[RECORD EXTRACTS — start]

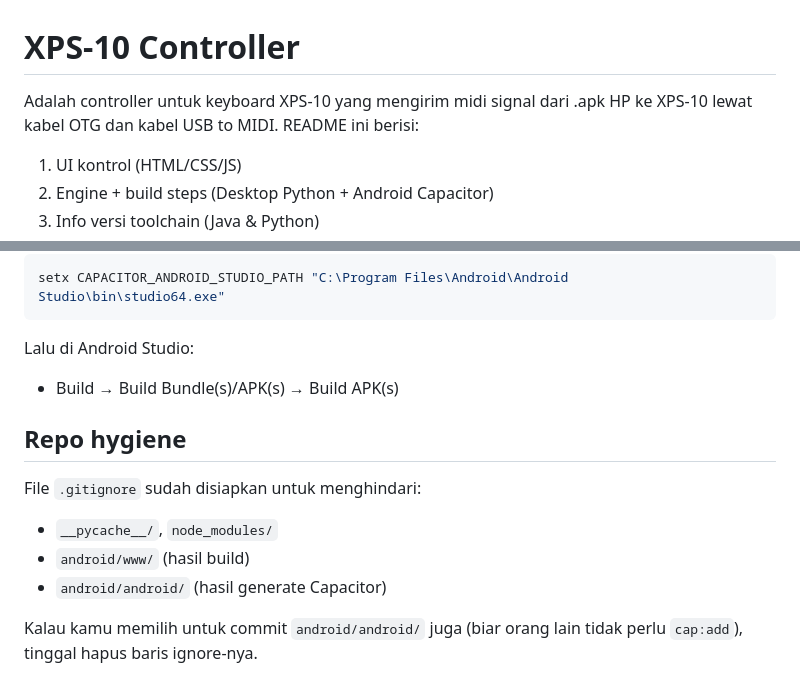
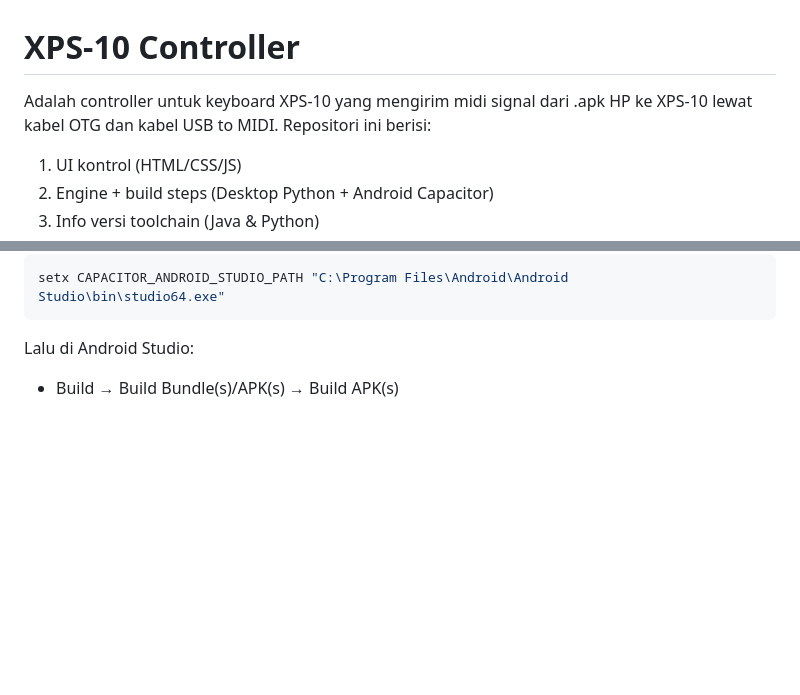
Before and after one commit to jackoluciano/XPS10Controller, a Markdown page: README.md, 2 parts joined by grey strips. Rendered like a GitHub page; blank space fills up the shorter version.

Commit message:
revisi readme

```diff
--- a/README.md
+++ b/README.md
@@ -1,6 +1,6 @@
 # XPS-10 Controller
 
-Adalah controller untuk keyboard XPS-10 yang mengirim midi signal dari .apk HP ke XPS-10 lewat kabel OTG dan kabel USB to MIDI. README ini berisi:
+Adalah controller untuk keyboard XPS-10 yang mengirim midi signal dari .apk HP ke XPS-10 lewat kabel OTG dan kabel USB to MIDI. Repositori ini berisi:
 
 1) UI kontrol (HTML/CSS/JS)
 2) Engine + build steps (Desktop Python + Android Capacitor)
@@ -118,12 +118,3 @@ setx CAPACITOR_ANDROID_STUDIO_PATH "C:\Program Files\Android\Android Studio\bin\
 
 Lalu di Android Studio:
 - Build → Build Bundle(s)/APK(s) → Build APK(s)
-
-## Repo hygiene
-
-File `.gitignore` sudah disiapkan untuk menghindari:
-- `__pycache__/`, `node_modules/`
-- `android/www/` (hasil build)
-- `android/android/` (hasil generate Capacitor)
-
-Kalau kamu memilih untuk commit `android/android/` juga (biar orang lain tidak perlu `cap:add`), tinggal hapus baris ignore-nya.
```
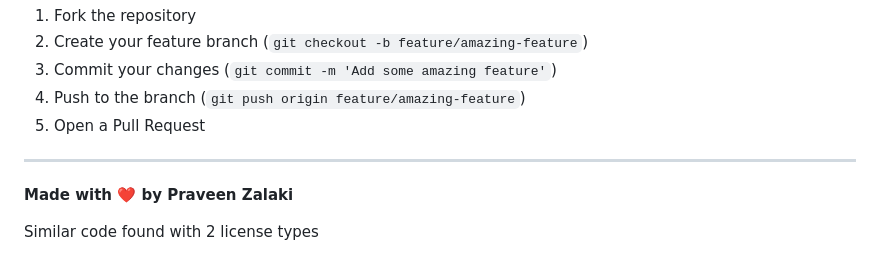
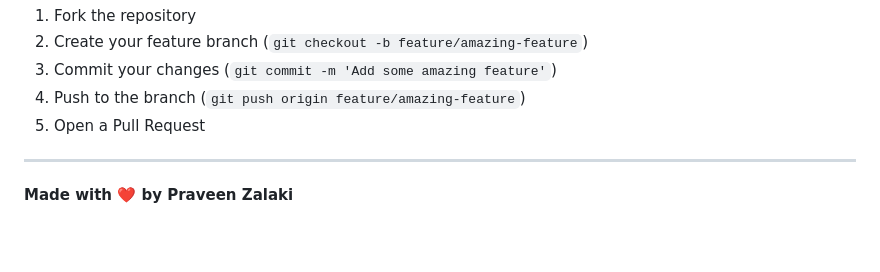
Before and after one commit to zenzer0s/ScrapeGenie, a Markdown page: README.md, the part around the change. Drawn GitHub-style; blank space fills up the shorter version.

```diff
--- a/README.md
+++ b/README.md
@@ -77,5 +77,3 @@ Contributions are welcome! Please feel free to submit a Pull Request.
 ---
 
 **Made with ❤️ by Praveen Zalaki**
-
-Similar code found with 2 license types
```
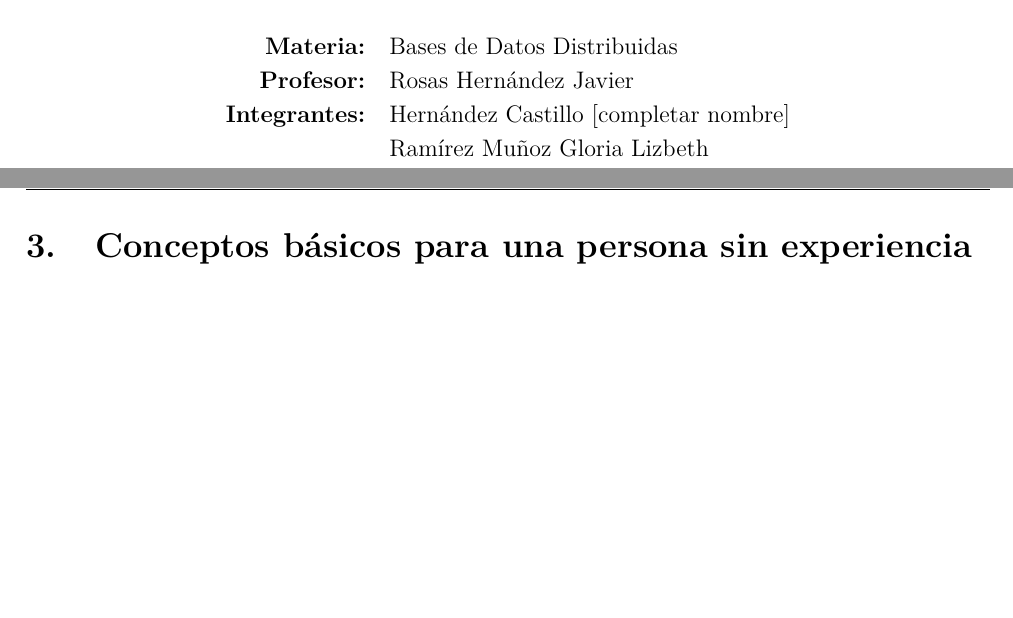
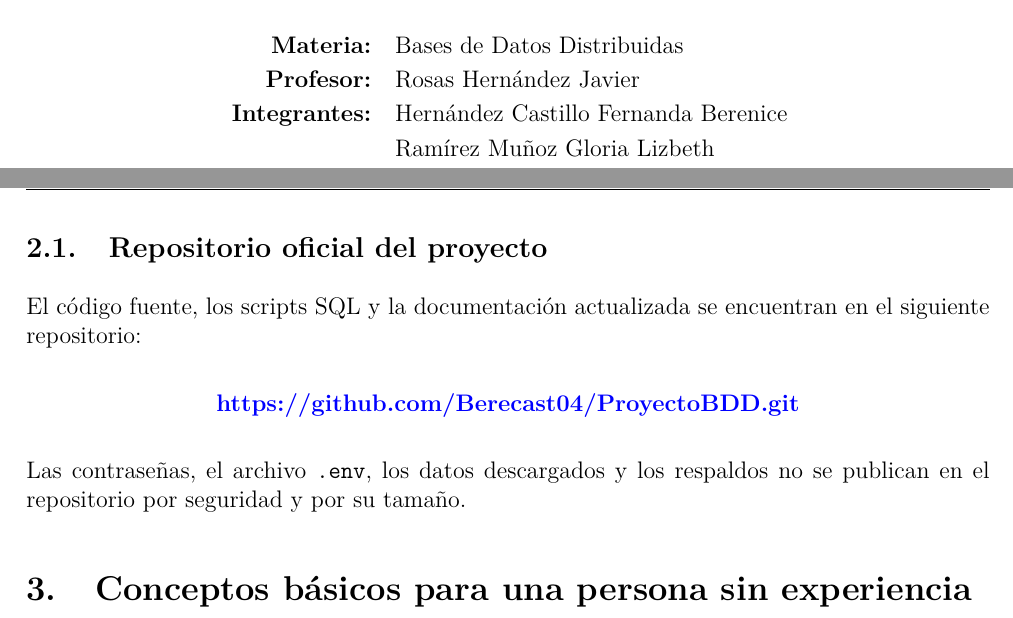
Before and after one commit to Berecast04/ProyectoBDD, a LaTeX document (docs/latex_entrega/proyecto_enoe_bdd.tex): two parts of pages 1 and 7 of 60 before the commit and two parts of pages 1 and 7 of 61 after it, joined at a grey line, cut so that both start at the same text, the shorter picture padded with empty space. Compiled offline with pdfLaTeX.

Commit message:
Agrega repositorio y corrige nombre de integrante

```diff
--- a/docs/latex_entrega/proyecto_enoe_bdd.tex
+++ b/docs/latex_entrega/proyecto_enoe_bdd.tex
@@ -107,8 +107,11 @@
   \begin{tabular}{rl}
     \textbf{Materia:} & Bases de Datos Distribuidas\\
     \textbf{Profesor:} & Rosas Hernández Javier\\
-    \textbf{Integrantes:} & Hernández Castillo [completar nombre]\\
+    \textbf{Integrantes:} & Hernández Castillo Fernanda Berenice\\
                           & Ramírez Muñoz Gloria Lizbeth\\
+    \textbf{Repositorio:} &
+    \href{https://github.com/Berecast04/ProyectoBDD.git}
+    {github.com/Berecast04/ProyectoBDD}\\
     \textbf{Fecha:} & Junio de 2026
   \end{tabular}
   \vfill
@@ -156,6 +159,19 @@ La práctica solicitó los siguientes elementos:
 \end{enumerate}
 
 Todos estos puntos se cubren en las secciones siguientes.
+
+\subsection{Repositorio oficial del proyecto}
+
+El código fuente, los scripts SQL y la documentación actualizada se encuentran
+en el siguiente repositorio:
+
+\begin{center}
+\href{https://github.com/Berecast04/ProyectoBDD.git}
+{\textbf{https://github.com/Berecast04/ProyectoBDD.git}}
+\end{center}
+
+Las contraseñas, el archivo \texttt{.env}, los datos descargados y los
+respaldos no se publican en el repositorio por seguridad y por su tamaño.
 
 \section{Conceptos básicos para una persona sin experiencia}
 
```
Also changed, not shown: docs/latex_entrega/proyecto_enoe_bdd.txt (+17 -1 lines).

[RECORD EXTRACTS — finish]

*WORK REQUIRED*.
Print the records exactly, every one. Leave out the pictures.

*RESPONSE TO THIS EXERCISE*.
Before and after one commit to jackoluciano/XPS10Controller, a Markdown page: README.md, 2 parts joined by grey strips. Rendered like a GitHub page; blank space fills up the shorter version.

Commit message:
revisi readme

```diff
--- a/README.md
+++ b/README.md
@@ -1,6 +1,6 @@
 # XPS-10 Controller
 
-Adalah controller untuk keyboard XPS-10 yang mengirim midi signal dari .apk HP ke XPS-10 lewat kabel OTG dan kabel USB to MIDI. README ini berisi:
+Adalah controller untuk keyboard XPS-10 yang mengirim midi signal dari .apk HP ke XPS-10 lewat kabel OTG dan kabel USB to MIDI. Repositori ini berisi:
 
 1) UI kontrol (HTML/CSS/JS)
 2) Engine + build steps (Desktop Python + Android Capacitor)
@@ -118,12 +118,3 @@ setx CAPACITOR_ANDROID_STUDIO_PATH "C:\Program Files\Android\Android Studio\bin\
 
 Lalu di Android Studio:
 - Build → Build Bundle(s)/APK(s) → Build APK(s)
-
-## Repo hygiene
-
-File `.gitignore` sudah disiapkan untuk menghindari:
-- `__pycache__/`, `node_modules/`
-- `android/www/` (hasil build)
-- `android/android/` (hasil generate Capacitor)
-
-Kalau kamu memilih untuk commit `android/android/` juga (biar orang lain tidak perlu `cap:add`), tinggal hapus baris ignore-nya.
```
Before and after one commit to zenzer0s/ScrapeGenie, a Markdown page: README.md, the part around the change. Drawn GitHub-style; blank space fills up the shorter version.

```diff
--- a/README.md
+++ b/README.md
@@ -77,5 +77,3 @@ Contributions are welcome! Please feel free to submit a Pull Request.
 ---
 
 **Made with ❤️ by Praveen Zalaki**
-
-Similar code found with 2 license types
```
Before and after one commit to Berecast04/ProyectoBDD, a LaTeX document (docs/latex_entrega/proyecto_enoe_bdd.tex): two parts of pages 1 and 7 of 60 before the commit and two parts of pages 1 and 7 of 61 after it, joined at a grey line, cut so that both start at the same text, the shorter picture padded with empty space. Compiled offline with pdfLaTeX.

Commit message:
Agrega repositorio y corrige nombre de integrante

```diff
--- a/docs/latex_entrega/proyecto_enoe_bdd.tex
+++ b/docs/latex_entrega/proyecto_enoe_bdd.tex
@@ -107,8 +107,11 @@
   \begin{tabular}{rl}
     \textbf{Materia:} & Bases de Datos Distribuidas\\
     \textbf{Profesor:} & Rosas Hernández Javier\\
-    \textbf{Integrantes:} & Hernández Castillo [completar nombre]\\
+    \textbf{Integrantes:} & Hernández Castillo Fernanda Berenice\\
                           & Ramírez Muñoz Gloria Lizbeth\\
+    \textbf{Repositorio:} &
+    \href{https://github.com/Berecast04/ProyectoBDD.git}
+    {github.com/Berecast04/ProyectoBDD}\\
     \textbf{Fecha:} & Junio de 2026
   \end{tabular}
   \vfill
@@ -156,6 +159,19 @@ La práctica solicitó los siguientes elementos:
 \end{enumerate}
 
 Todos estos puntos se cubren en las secciones siguientes.
+
+\subsection{Repositorio oficial del proyecto}
+
+El código fuente, los scripts SQL y la documentación actualizada se encuentran
+en el siguiente repositorio:
+
+\begin{center}
+\href{https://github.com/Berecast04/ProyectoBDD.git}
+{\textbf{https://github.com/Berecast04/ProyectoBDD.git}}
+\end{center}
+
+Las contraseñas, el archivo \texttt{.env}, los datos descargados y los
+respaldos no se publican en el repositorio por seguridad y por su tamaño.
 
 \section{Conceptos básicos para una persona sin experiencia}
 
```
Also changed, not shown: docs/latex_entrega/proyecto_enoe_bdd.txt (+17 -1 lines).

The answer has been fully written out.